Records provided Start Marker

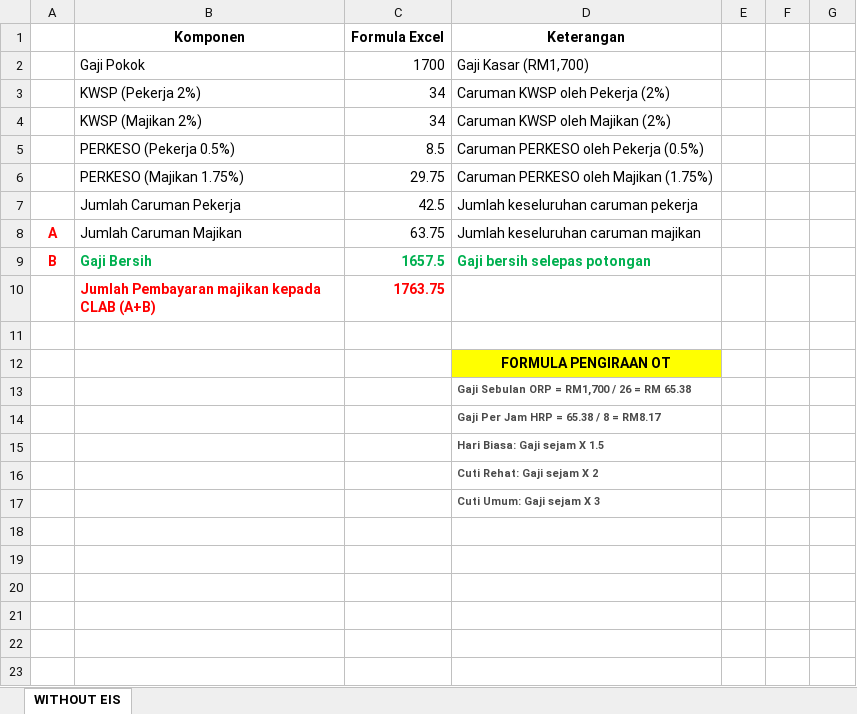
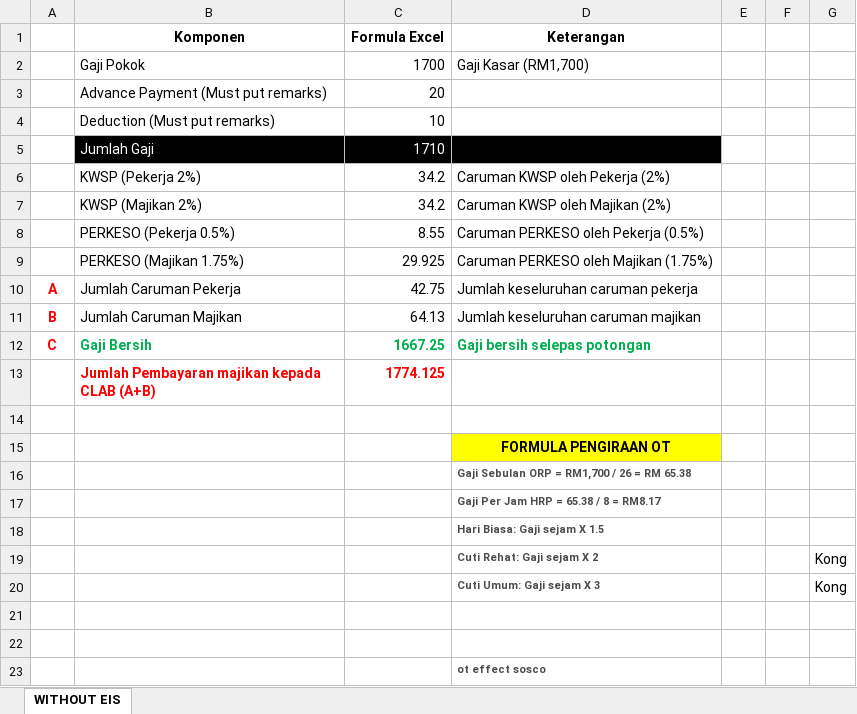
Before and after one commit to Arepis123/e-payroll, an Excel workbook: public/FORMULA PENGIRAAN GAJI DAN OVERTIME.xlsx, sheet WITHOUT EIS, drawn as a sheet; values as stored, in another font and other column widths than the file's, no borders; removed rows and columns are numbered as before the commit, all else as after; the diff names each change by its address in the sheet, - before the commit and + after, or states it on an @@ line.

```diff
--- a/public/FORMULA PENGIRAAN GAJI DAN OVERTIME.xlsx (sheet WITHOUT EIS)
+++ b/public/FORMULA PENGIRAAN GAJI DAN OVERTIME.xlsx (sheet WITHOUT EIS)
+row 3:  | Advance Payment (Must put remarks) | 20
+row 4:  | Deduction (Must put remarks) | 10
+row 5:  | Jumlah Gaji | 1710
-C6:C7 (Formula Excel): 34
+C6:C7 (Formula Excel): 34.2
-C8 (Formula Excel): 8.5
+C8 (Formula Excel): 8.55
-C9 (Formula Excel): 29.75
+C9 (Formula Excel): 29.925
-row 7:  | Jumlah Caruman Pekerja | 42.5 | Jumlah keseluruhan caruman pekerja
-B10 (Komponen): Jumlah Caruman Majikan
+B10 (Komponen): Jumlah Caruman Pekerja
-C10 (Formula Excel): 63.75
+C10 (Formula Excel): 42.75
-D10 (Keterangan): Jumlah keseluruhan caruman majikan
+D10 (Keterangan): Jumlah keseluruhan caruman pekerja
-B11 (Komponen): Gaji Bersih
+B11 (Komponen): Jumlah Caruman Majikan
@@ B11:D11 bold: on → off, text colour: #00B050 → black @@
-C11 (Formula Excel): 1657.5
+C11 (Formula Excel): 64.13
-D11 (Keterangan): Gaji bersih selepas potongan
+D11 (Keterangan): Jumlah keseluruhan caruman majikan
-row 10:  | Jumlah Pembayaran majikan kepada CLAB (A+B) | 1763.75
+row 12: C | Gaji Bersih | 1667.25 | Gaji bersih selepas potongan
+row 13:  | Jumlah Pembayaran majikan kepada CLAB (A+B) | 1774.125
+row 19:  |  |  | Cuti Rehat: Gaji sejam X 2 |  |  | Kong
+row 20:  |  |  | Cuti Umum: Gaji sejam X 3 |  |  | Kong
-D21 (Keterangan): Cuti Rehat: Gaji sejam X 2
+D21 (Keterangan): (empty)
+row 22: (empty)
-D23 (Keterangan): Cuti Umum: Gaji sejam X 3
+D23 (Keterangan): ot effect sosco
```
Also changed, not shown: 34 other files.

Records provided End Marker

Work instructions:
Gather up the lines containing the word "Keterangan" from these records and copy them.

Answer:
-D10 (Keterangan): Jumlah keseluruhan caruman majikan
+D10 (Keterangan): Jumlah keseluruhan caruman pekerja
-D11 (Keterangan): Gaji bersih selepas potongan
+D11 (Keterangan): Jumlah keseluruhan caruman majikan
-D21 (Keterangan): Cuti Rehat: Gaji sejam X 2
+D21 (Keterangan): (empty)
-D23 (Keterangan): Cuti Umum: Gaji sejam X 3
+D23 (Keterangan): ot effect sosco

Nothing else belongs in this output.